    Will the production car actually be called 991, or will it simply be called the 911 "991 generation", as Porsche has always done? If it's the latter, why are they going backwards in their naming scheme (i.e. 964 to 993 to 996 to 997 to 991)? It doesn't seem to make sense.

    • Mike Solowiow Mike Solowiow on Mar 30, 2011

      When did making a sports car with the engine in the worst possible location ever really make sense to begin with?

  • PeteMoran PeteMoran on Mar 30, 2011

    I don't mind the 6, but I can't see how anyone can claim styling is improving for BMW.

  • Inside Looking Out Cadillac now associates with rap music. In the past it was all about rock'n'roll.

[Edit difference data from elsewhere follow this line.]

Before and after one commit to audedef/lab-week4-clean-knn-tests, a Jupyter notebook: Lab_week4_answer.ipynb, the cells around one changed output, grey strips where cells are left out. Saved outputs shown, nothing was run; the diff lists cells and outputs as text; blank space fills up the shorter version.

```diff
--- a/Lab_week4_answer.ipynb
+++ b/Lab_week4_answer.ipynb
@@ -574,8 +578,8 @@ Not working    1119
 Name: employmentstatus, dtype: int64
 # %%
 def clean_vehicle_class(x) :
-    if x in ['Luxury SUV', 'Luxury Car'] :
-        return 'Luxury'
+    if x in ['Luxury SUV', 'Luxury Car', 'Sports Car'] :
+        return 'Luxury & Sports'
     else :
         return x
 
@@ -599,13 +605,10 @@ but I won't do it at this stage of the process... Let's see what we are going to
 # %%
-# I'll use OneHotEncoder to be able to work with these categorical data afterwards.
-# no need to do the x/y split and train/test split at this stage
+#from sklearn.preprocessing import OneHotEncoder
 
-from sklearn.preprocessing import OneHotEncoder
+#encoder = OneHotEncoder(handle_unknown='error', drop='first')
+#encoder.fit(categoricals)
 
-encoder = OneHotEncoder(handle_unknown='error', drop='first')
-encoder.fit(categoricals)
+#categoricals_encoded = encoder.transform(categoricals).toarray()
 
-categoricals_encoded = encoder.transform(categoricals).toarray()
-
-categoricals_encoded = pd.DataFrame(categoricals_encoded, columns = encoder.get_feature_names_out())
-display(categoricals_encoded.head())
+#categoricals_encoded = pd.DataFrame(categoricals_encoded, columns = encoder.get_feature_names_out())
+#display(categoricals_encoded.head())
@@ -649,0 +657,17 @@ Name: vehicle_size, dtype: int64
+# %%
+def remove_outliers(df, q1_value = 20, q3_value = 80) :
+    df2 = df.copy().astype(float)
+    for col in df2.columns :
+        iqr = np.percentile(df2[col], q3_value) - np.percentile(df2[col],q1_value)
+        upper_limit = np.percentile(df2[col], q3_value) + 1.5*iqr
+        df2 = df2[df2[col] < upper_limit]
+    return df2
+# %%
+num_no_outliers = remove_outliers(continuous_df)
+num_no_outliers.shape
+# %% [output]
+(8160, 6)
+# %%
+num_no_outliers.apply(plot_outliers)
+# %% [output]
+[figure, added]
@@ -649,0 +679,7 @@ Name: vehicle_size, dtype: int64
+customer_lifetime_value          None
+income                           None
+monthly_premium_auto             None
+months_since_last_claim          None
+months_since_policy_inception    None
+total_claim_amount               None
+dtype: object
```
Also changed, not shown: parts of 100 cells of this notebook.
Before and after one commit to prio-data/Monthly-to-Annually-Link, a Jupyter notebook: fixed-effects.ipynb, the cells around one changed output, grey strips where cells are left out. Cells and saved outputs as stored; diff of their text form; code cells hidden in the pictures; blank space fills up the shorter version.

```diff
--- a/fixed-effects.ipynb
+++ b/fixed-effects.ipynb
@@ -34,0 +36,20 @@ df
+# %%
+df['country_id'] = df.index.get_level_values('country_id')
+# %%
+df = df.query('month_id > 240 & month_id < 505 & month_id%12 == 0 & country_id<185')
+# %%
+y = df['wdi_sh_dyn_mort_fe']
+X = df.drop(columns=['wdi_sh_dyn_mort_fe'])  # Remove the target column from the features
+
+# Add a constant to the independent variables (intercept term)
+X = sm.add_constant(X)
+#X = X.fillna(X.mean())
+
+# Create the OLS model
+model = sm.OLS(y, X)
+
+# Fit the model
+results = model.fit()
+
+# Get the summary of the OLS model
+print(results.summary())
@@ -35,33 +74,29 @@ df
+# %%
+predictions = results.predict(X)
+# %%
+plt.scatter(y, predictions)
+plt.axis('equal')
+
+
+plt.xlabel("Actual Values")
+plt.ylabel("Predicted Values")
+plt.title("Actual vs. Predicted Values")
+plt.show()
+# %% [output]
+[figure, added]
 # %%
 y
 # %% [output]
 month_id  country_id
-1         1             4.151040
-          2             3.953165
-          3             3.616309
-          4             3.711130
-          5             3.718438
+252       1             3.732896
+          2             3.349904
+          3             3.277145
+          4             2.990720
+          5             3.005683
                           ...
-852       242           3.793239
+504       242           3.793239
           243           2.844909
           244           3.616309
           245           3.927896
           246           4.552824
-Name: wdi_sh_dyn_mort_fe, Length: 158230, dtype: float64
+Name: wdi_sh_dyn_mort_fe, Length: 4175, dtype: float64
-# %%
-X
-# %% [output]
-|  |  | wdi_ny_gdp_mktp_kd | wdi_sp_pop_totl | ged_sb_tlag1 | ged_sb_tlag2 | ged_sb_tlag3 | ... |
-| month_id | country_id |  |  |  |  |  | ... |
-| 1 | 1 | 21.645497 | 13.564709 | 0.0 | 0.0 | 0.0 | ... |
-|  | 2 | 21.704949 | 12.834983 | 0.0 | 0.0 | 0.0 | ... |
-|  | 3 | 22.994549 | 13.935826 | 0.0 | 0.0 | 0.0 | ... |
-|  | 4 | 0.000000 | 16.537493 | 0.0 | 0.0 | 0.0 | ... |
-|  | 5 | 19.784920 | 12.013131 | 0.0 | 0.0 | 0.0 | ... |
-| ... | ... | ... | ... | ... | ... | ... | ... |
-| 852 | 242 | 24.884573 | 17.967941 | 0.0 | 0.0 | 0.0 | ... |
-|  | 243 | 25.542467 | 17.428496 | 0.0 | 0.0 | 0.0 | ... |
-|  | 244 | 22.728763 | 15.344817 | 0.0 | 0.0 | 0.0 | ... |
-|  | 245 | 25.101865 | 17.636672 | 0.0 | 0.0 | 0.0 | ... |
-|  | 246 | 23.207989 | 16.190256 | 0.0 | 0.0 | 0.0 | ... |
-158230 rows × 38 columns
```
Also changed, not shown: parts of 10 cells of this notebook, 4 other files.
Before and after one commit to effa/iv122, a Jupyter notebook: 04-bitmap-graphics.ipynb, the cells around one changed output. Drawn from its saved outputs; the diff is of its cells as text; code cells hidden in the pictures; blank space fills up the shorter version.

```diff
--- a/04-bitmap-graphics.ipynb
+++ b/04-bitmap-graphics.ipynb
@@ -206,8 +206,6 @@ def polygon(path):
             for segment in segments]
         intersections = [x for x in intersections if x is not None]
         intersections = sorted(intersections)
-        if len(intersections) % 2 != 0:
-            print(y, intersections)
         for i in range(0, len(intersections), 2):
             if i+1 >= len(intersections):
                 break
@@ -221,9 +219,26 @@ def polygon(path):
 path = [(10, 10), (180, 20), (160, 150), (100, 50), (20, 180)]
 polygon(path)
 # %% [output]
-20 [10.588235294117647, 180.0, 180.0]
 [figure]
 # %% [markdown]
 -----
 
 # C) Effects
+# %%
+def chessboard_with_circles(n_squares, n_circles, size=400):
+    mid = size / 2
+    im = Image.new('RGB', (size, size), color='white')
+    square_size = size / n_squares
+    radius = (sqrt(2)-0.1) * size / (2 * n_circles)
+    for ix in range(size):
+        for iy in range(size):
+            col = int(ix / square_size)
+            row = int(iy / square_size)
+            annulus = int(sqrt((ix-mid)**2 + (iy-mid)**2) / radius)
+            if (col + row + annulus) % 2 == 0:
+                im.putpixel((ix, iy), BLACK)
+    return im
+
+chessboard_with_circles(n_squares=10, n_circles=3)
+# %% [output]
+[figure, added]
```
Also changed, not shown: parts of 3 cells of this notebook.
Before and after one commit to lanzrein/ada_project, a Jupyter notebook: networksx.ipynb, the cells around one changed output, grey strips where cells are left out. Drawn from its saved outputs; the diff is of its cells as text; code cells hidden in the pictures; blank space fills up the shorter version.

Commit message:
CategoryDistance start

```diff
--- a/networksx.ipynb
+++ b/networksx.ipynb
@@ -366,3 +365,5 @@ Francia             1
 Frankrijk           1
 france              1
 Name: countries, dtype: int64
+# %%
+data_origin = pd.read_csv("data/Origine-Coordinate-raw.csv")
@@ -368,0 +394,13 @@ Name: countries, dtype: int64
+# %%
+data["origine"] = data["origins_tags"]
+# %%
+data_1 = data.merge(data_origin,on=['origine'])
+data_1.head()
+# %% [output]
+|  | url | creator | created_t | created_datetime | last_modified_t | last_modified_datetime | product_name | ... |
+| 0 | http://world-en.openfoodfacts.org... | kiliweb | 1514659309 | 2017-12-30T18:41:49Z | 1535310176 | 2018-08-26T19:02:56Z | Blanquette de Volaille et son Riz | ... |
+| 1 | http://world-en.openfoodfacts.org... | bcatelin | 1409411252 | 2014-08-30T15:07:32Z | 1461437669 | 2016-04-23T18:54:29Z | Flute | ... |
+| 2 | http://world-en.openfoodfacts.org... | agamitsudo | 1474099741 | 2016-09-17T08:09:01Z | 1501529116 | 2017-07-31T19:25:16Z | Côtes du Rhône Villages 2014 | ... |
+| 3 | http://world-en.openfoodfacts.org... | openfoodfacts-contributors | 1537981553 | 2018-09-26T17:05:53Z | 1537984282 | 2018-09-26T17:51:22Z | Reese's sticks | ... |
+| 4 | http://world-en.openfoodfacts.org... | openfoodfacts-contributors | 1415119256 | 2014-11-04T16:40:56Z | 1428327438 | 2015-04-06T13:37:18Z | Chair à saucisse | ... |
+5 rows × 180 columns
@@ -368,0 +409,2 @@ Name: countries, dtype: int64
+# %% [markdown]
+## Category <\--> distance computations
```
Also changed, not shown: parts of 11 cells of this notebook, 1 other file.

Rap is environmentally friendlier than rock'n'roll.
  • EBFlex This is nothing compared to what Ford is doing. The fake lightning is seeing massive price increases for 2023. Remember how they self pleasured themselves about the fake lightning starting under $40k? In 2023, the price jumps by a very Tesla like $7,000. And that’s not the biggest price jump. And much less talked about, the government fleet discounts are going away. So for a basic 3.3L Explorer, the price is jumping $8,500. S basic F150 is also now $8,500 more. Im sure the same people that complained about the oil companies making “obscene profits” will say the same thing about Ford.
  • Bobbysirhan Sometimes it seems like GM has accepted that the customers they still have are never going to come to their senses and that there aren't any new dupes on the horizon, so they might as well milk their existing cows harder.
  • Buickman how about LowIQ?
  • Gemcitytm Corey: As a native SW Ohioan, Powel Crosley, Jr. has always been an object of fascination for me. While you're correct that he wanted most of all to build cars, the story of the company he created with his brother Lewis, The Crosley Corporation, is totally fascinating. In the early 20's, Crosley was the nation's leading manufacturer of radio receivers. In the 1930's, working from an idea brought to him by one of his engineers, Crosley pioneered the first refrigerator with shelves in the door (called, of course, the "Shelvador"). He was the first to sell modular steel kitchen cabinets (made for him by Auburn in Connersville). He brought out the "IcyBall" which was a non-electric refrigerator. He also pioneered in radio broadcasting with WLW Radio in Cincinnati (wags said the calls stood for either "Whole Lotta Watts" or "World's Lowest Wages"). WLW was one of the first 50,000 watt AM stations and in 1934, began transmitting with 500,000 watts - the most powerful station in the world, which Mr. Crosley dubbed "The Nation's Station". Crosley was early into TV as well. The reason the Crosley operation died was because Mr. Crosley sold the company in 1945 to the AVCO Corporation, which had no idea how to market consumer goods. Crosley radios and TVs were always built "to a price" and the price was low. But AVCO made the products too cheaply and their styling was a bit off the wall in some cases. The major parts of the Crosley empire died in 1957 when AVCO pulled the plug. For the full story of Crosley, read "Crosley: Two Brothers and a Business Empire That Transformed the Nation" by Rutsy McClure (a grandson of Lewis Crosley), David Stern and Michael A. Banks, Cincinnati: Clerisy Press, ISBN-13: 978-1-57860-291-9.